=== LISTED ENTRIES ===

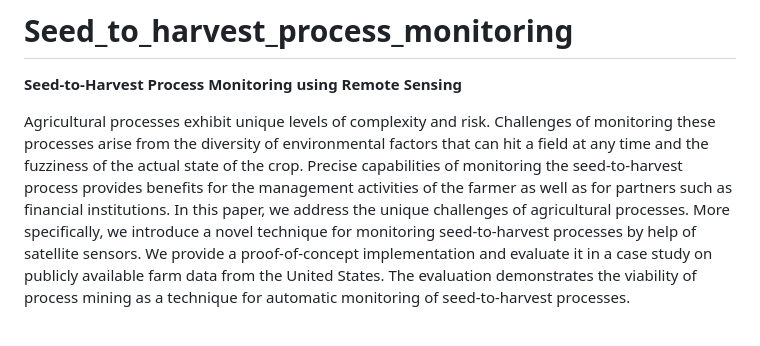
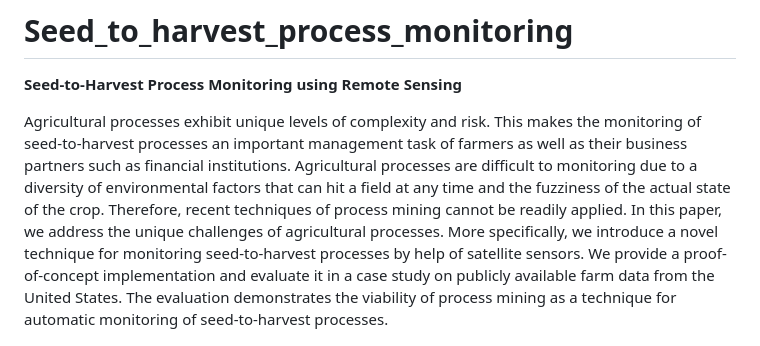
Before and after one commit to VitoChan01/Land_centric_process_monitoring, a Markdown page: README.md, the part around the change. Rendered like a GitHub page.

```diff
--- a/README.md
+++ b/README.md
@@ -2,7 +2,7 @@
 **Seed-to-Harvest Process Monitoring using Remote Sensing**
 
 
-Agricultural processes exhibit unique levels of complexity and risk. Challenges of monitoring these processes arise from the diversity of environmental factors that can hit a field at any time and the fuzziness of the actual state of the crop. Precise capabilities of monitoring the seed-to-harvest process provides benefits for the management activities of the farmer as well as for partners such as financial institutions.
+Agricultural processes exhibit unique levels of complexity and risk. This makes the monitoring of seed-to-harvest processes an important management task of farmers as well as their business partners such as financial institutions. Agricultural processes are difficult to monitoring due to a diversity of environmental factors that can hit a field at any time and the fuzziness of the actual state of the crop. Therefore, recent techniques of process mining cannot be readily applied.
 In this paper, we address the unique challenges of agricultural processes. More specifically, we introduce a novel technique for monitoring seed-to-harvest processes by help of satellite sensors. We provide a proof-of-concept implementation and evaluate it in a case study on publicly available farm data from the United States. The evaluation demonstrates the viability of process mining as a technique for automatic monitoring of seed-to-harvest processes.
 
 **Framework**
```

===
=== LISTED ENTRIES ===

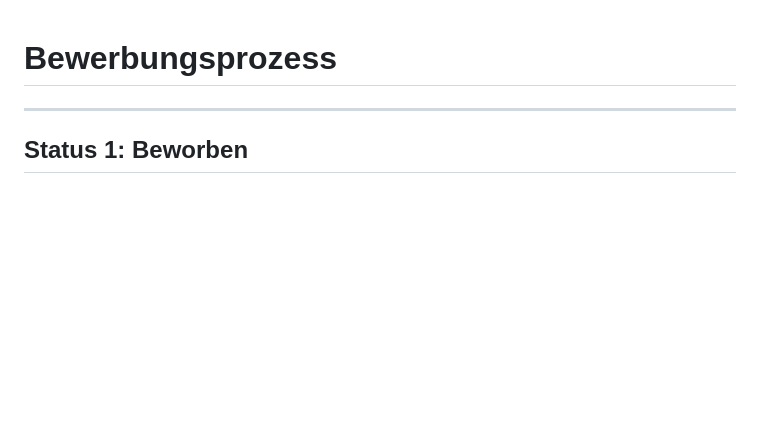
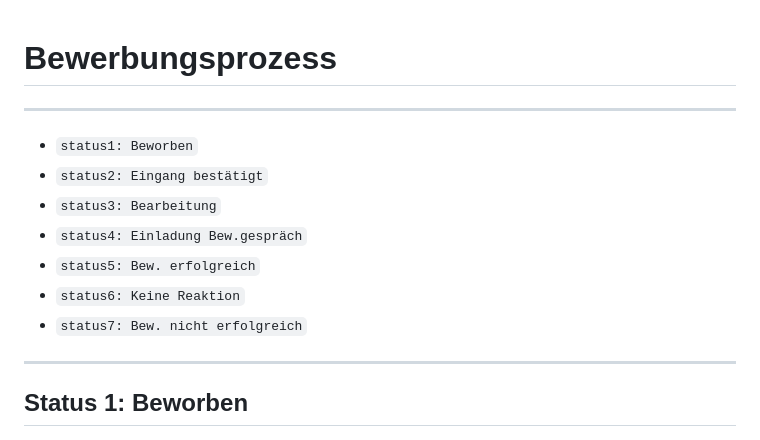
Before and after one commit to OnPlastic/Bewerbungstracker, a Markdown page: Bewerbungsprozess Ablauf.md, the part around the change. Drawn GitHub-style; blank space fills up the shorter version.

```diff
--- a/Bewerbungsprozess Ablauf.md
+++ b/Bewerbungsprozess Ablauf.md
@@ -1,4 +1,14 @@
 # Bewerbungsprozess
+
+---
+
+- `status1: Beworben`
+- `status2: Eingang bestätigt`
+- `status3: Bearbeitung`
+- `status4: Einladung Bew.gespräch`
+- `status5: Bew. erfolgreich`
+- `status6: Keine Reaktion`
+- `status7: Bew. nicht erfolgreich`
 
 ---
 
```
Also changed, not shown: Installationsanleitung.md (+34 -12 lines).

===

§ YOUR ASSIGNMENT
Could you copy out every line in the listing where the word "Ablauf" appears?

§ COMPLETED EXERCISE
Before and after one commit to OnPlastic/Bewerbungstracker, a Markdown page: Bewerbungsprozess Ablauf.md, the part around the change. Drawn GitHub-style; blank space fills up the shorter version.
--- a/Bewerbungsprozess Ablauf.md
+++ b/Bewerbungsprozess Ablauf.md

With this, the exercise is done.